This is basically a "middle-class" story with it's story of relatively elite people (some of them) from Beirut and Damascus and, later, comfortable United States suburbs. Some of them are upper-middle-class, but it's all a middle-class milieu, so it's not like you're talking about upper gentry or lesser nobility in England.
Anyway, I mention that because this is basically a sweeping historical family epic, the story of generations over time, like you might get in "The Forsyte Saga" or "The Pallisers." I actually could have used a genealogical tree to crib from, the way they used to include those in history novels.
Personal romantic injuries and deaths from the conflicts in the Middle East flavor this story with regret, and you see how prosperous lives can be scarred for decades, for most of a person's life, by feeling early on that one must make compromises to get by.
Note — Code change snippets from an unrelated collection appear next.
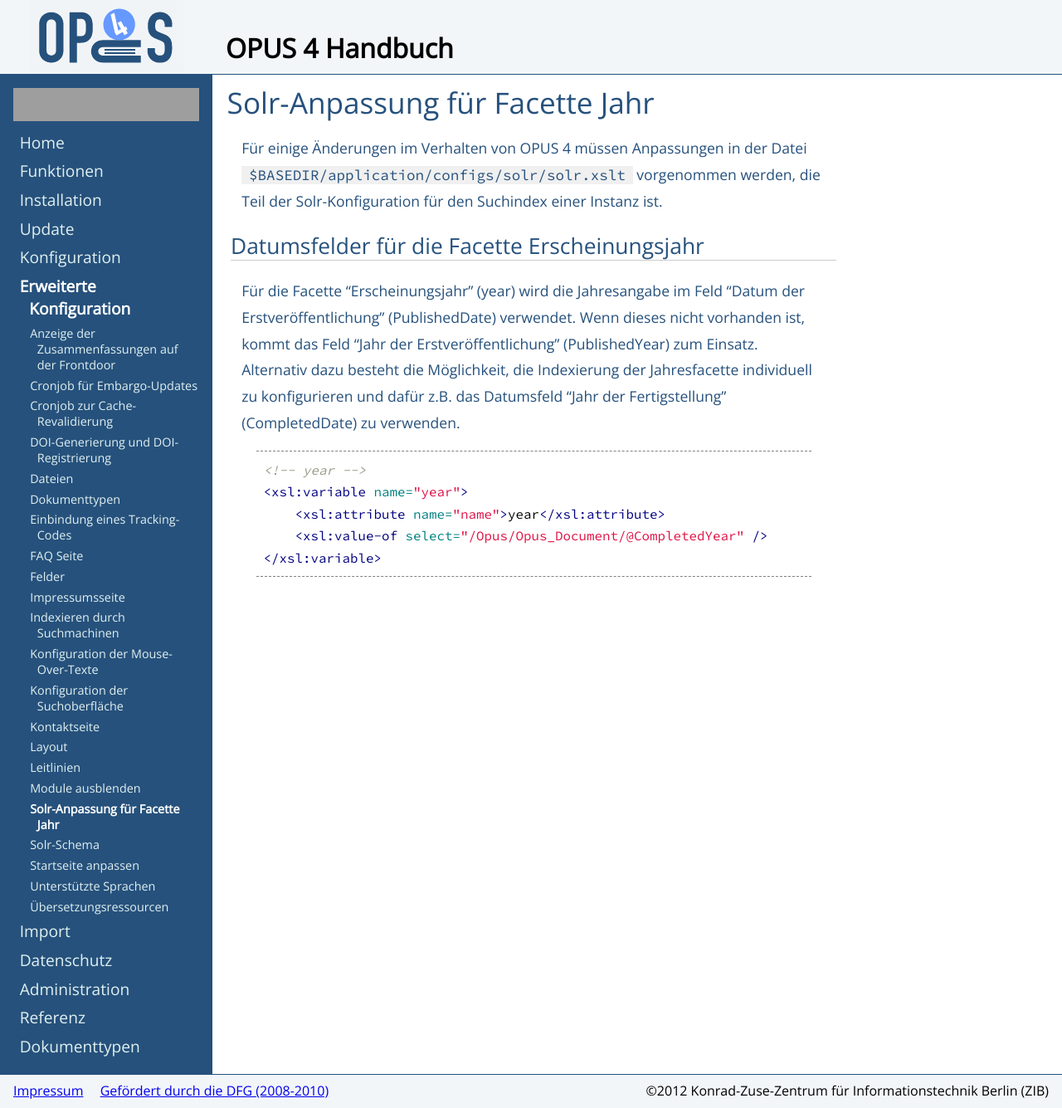
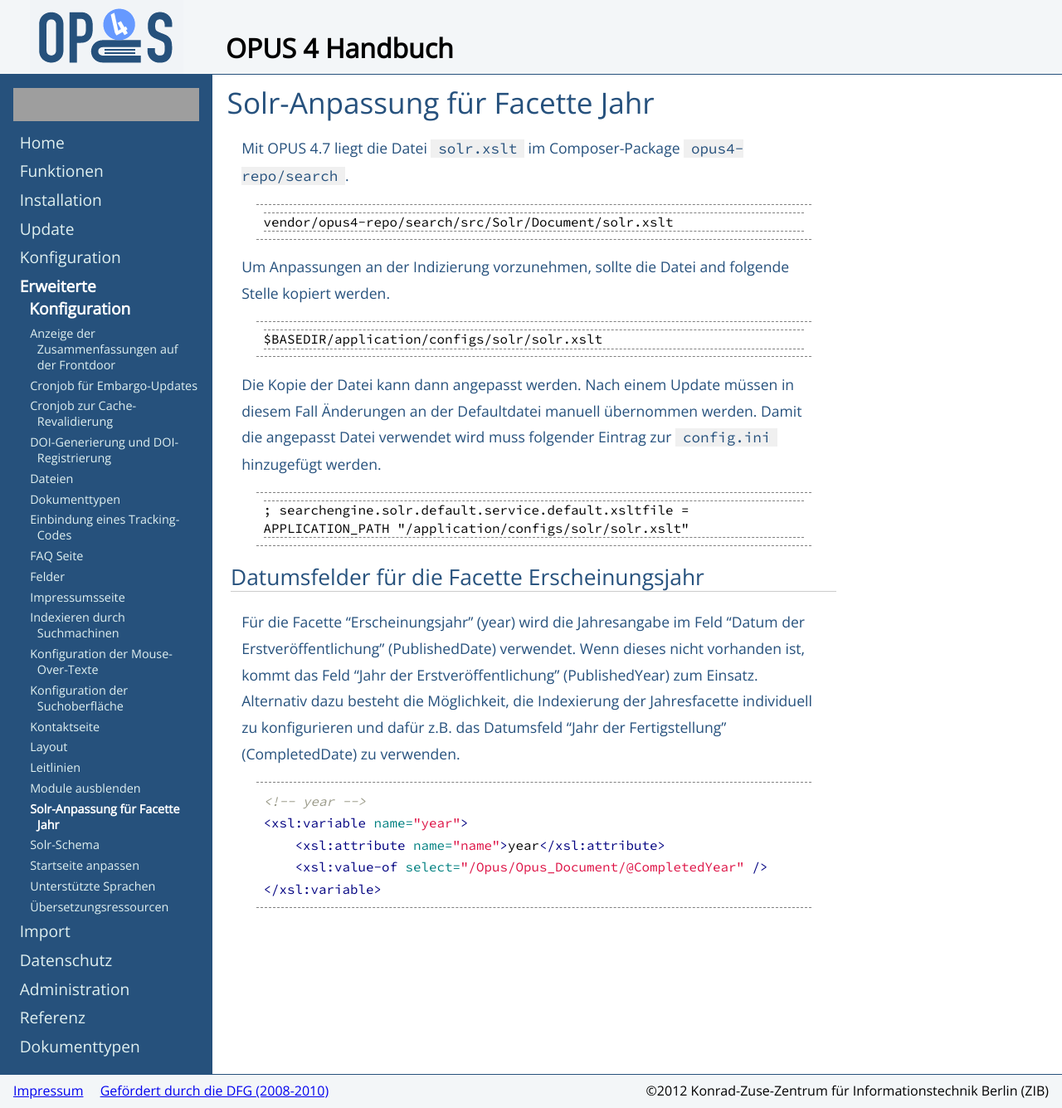
Before and after one commit to OPUS4/userdoc, a Jekyll site: the page built from configext/searchengine2.md, in a window 1280 px wide. Shown: the whole page at 83% size. Built offline with Jekyll 4.4.1, drawn with Linux system fonts in a browser that asks for light colours; grey boxes are pictures that could not be loaded.

Commit message:
OPUSVIER-3686 Update configuration manual for solr.xslt file.

```diff
--- a/configext/searchengine2.md
+++ b/configext/searchengine2.md
@@ -4,16 +4,26 @@ title: Solr-Anpassung für Facette Jahr
 
 # Solr-Anpassung für Facette Jahr
 
-Für einige Änderungen im Verhalten von OPUS 4 müssen Anpassungen in der
-Datei `$BASEDIR/application/configs/solr/solr.xslt` vorgenommen werden, die Teil der Solr-Konfiguration
-für den Suchindex einer Instanz ist.
+Mit OPUS 4.7 liegt die Datei `solr.xslt` im Composer-Package `opus4-repo/search`.
+
+    vendor/opus4-repo/search/src/Solr/Document/solr.xslt
+
+Um Anpassungen an der Indizierung vorzunehmen, sollte die Datei and folgende Stelle kopiert werden.
+
+    $BASEDIR/application/configs/solr/solr.xslt
+
+Die Kopie der Datei kann dann angepasst werden. Nach einem Update müssen in diesem Fall Änderungen an der Defaultdatei
+manuell übernommen werden. Damit die angepasst Datei verwendet wird muss folgender Eintrag zur `config.ini` hinzugefügt
+werden.
+
+    ; searchengine.solr.default.service.default.xsltfile = APPLICATION_PATH "/application/configs/solr/solr.xslt"
 
 ## Datumsfelder für die Facette Erscheinungsjahr
 
-Für die Facette "Erscheinungsjahr" (year) wird die Jahresangabe im Feld "Datum der Erstveröffentlichung" (PublishedDate) verwendet.
-Wenn dieses nicht vorhanden ist, kommt das Feld "Jahr der Erstveröffentlichung" (PublishedYear) zum Einsatz. Alternativ dazu besteht die
-Möglichkeit, die Indexierung der Jahresfacette individuell zu konfigurieren und dafür z.B. das Datumsfeld "Jahr der Fertigstellung"
-(CompletedDate) zu verwenden.
+Für die Facette "Erscheinungsjahr" (year) wird die Jahresangabe im Feld "Datum der Erstveröffentlichung" (PublishedDate)
+verwendet. Wenn dieses nicht vorhanden ist, kommt das Feld "Jahr der Erstveröffentlichung" (PublishedYear) zum Einsatz.
+Alternativ dazu besteht die Möglichkeit, die Indexierung der Jahresfacette individuell zu konfigurieren und dafür z.B.
+das Datumsfeld "Jahr der Fertigstellung" (CompletedDate) zu verwenden.
 
 {% highlight xml %}
 <!-- year -->
```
It's a very well-written book, but not showily so, and the author has done a good job of portraying family and "inter-personal" relations.